__Aim of the task__.
After finding the line containing "FINANCIAL_MODELS --> RESULTS" below, please output that line and each following one through the line containing "class FEATURES features", exactly as written.

__Exercise material__.

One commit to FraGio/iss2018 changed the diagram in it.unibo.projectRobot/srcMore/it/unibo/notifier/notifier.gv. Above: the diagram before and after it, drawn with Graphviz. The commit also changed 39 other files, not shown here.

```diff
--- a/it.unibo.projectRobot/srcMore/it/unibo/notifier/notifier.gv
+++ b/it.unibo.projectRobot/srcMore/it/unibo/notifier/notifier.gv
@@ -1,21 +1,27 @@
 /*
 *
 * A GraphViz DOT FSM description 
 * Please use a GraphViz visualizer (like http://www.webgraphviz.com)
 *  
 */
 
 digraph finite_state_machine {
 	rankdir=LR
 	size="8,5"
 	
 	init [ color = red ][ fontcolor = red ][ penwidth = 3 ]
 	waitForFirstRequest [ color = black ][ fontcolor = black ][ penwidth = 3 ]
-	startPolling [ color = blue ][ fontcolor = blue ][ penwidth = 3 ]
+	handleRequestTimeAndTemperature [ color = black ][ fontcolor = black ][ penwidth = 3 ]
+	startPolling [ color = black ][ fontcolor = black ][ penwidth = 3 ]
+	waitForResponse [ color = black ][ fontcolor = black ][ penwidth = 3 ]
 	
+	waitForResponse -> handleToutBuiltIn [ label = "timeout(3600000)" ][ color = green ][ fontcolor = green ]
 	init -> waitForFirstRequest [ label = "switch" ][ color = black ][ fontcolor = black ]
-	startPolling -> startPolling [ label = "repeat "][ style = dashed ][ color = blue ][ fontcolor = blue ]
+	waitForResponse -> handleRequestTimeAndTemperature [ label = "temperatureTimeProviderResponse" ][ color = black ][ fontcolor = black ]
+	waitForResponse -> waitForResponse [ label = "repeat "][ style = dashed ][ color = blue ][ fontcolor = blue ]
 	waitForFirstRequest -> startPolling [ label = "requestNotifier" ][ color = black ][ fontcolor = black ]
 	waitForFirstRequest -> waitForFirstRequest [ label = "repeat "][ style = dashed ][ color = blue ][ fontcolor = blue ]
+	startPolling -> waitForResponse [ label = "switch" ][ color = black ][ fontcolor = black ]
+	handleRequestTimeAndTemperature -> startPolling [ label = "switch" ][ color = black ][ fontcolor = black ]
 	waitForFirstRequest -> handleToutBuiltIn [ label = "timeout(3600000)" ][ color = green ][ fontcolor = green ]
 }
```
* * *
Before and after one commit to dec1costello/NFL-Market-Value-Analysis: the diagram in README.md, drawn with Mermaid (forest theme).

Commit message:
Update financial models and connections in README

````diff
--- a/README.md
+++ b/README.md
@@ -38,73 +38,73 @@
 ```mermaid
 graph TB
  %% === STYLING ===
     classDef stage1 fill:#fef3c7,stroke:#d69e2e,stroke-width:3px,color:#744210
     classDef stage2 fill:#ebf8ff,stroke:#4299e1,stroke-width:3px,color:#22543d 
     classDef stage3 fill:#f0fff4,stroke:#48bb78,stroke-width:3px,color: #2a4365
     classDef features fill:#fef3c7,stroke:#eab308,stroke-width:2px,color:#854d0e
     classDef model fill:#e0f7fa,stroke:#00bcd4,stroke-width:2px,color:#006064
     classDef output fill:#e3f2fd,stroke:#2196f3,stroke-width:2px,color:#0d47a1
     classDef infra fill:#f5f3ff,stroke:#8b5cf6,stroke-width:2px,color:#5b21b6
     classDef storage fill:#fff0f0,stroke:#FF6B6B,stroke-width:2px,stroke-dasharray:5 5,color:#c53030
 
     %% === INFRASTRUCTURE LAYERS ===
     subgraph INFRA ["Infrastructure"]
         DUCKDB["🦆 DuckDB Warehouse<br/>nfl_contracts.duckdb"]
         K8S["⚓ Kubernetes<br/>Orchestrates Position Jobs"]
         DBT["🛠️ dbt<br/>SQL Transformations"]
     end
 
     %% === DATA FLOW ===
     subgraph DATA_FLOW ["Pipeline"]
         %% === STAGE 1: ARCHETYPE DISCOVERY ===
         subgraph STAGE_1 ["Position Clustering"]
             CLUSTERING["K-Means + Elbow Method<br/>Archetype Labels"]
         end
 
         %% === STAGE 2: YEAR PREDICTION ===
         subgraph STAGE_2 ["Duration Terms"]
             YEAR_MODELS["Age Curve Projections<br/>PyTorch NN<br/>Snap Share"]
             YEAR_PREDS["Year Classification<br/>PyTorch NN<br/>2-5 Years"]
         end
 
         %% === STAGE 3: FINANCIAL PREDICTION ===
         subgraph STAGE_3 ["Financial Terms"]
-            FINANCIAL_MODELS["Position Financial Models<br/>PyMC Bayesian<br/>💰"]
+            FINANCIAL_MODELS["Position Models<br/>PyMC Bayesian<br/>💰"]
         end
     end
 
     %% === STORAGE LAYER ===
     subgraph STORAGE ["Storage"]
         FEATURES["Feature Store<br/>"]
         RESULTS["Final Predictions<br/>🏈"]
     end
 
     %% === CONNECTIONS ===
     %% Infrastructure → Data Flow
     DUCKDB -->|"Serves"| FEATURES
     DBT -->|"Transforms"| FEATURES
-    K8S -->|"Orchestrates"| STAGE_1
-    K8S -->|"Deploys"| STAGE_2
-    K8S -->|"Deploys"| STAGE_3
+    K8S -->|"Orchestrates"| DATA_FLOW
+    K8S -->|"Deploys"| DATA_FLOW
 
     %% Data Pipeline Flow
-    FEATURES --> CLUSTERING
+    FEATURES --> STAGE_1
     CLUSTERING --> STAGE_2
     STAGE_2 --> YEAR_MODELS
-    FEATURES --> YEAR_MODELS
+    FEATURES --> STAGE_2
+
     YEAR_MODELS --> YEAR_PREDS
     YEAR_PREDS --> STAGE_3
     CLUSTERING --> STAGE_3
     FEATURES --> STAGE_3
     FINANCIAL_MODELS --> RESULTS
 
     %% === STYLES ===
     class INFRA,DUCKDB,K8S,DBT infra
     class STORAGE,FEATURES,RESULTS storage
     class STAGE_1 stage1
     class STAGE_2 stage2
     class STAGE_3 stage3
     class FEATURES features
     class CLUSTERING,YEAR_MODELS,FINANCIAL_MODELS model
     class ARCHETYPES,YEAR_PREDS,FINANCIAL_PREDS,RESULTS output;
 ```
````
* * *
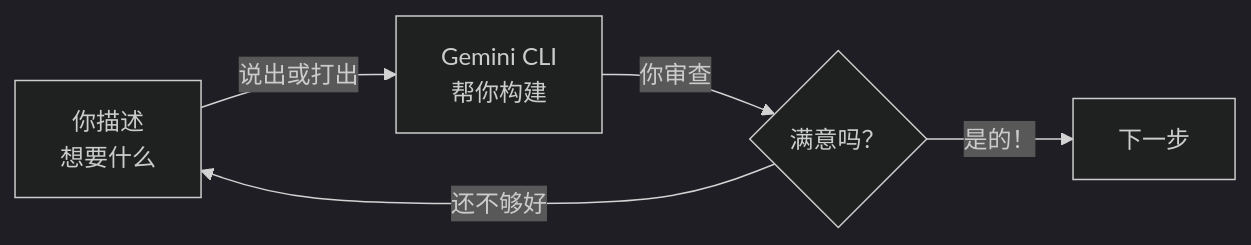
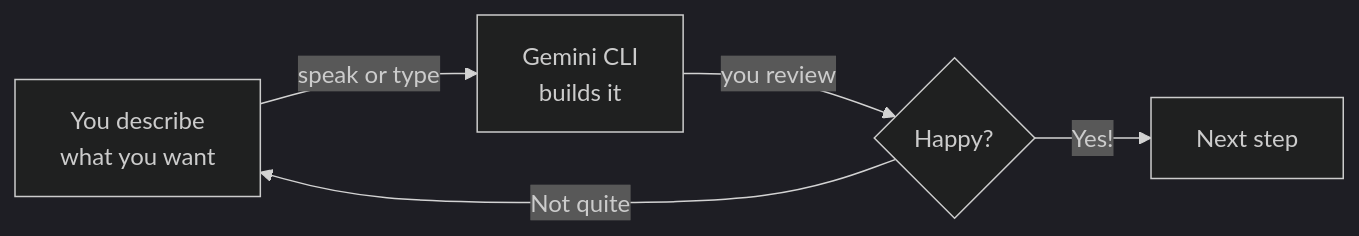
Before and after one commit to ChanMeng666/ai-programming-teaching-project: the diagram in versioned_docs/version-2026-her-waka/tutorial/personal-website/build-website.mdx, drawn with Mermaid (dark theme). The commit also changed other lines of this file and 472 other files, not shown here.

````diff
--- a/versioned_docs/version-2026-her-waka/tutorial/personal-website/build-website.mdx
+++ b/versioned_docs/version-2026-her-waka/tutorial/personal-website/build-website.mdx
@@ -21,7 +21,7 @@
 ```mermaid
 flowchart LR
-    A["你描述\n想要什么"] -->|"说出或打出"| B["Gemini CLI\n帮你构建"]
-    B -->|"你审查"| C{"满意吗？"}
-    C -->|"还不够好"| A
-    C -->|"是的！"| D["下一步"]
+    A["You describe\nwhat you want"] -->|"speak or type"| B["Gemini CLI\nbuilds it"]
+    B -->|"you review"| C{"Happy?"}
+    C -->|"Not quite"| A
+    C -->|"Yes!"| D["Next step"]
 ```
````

__Response__.
     FINANCIAL_MODELS --> RESULTS
 
     %% === STYLES ===
     class INFRA,DUCKDB,K8S,DBT infra
     class STORAGE,FEATURES,RESULTS storage
     class STAGE_1 stage1
     class STAGE_2 stage2
     class STAGE_3 stage3
     class FEATURES features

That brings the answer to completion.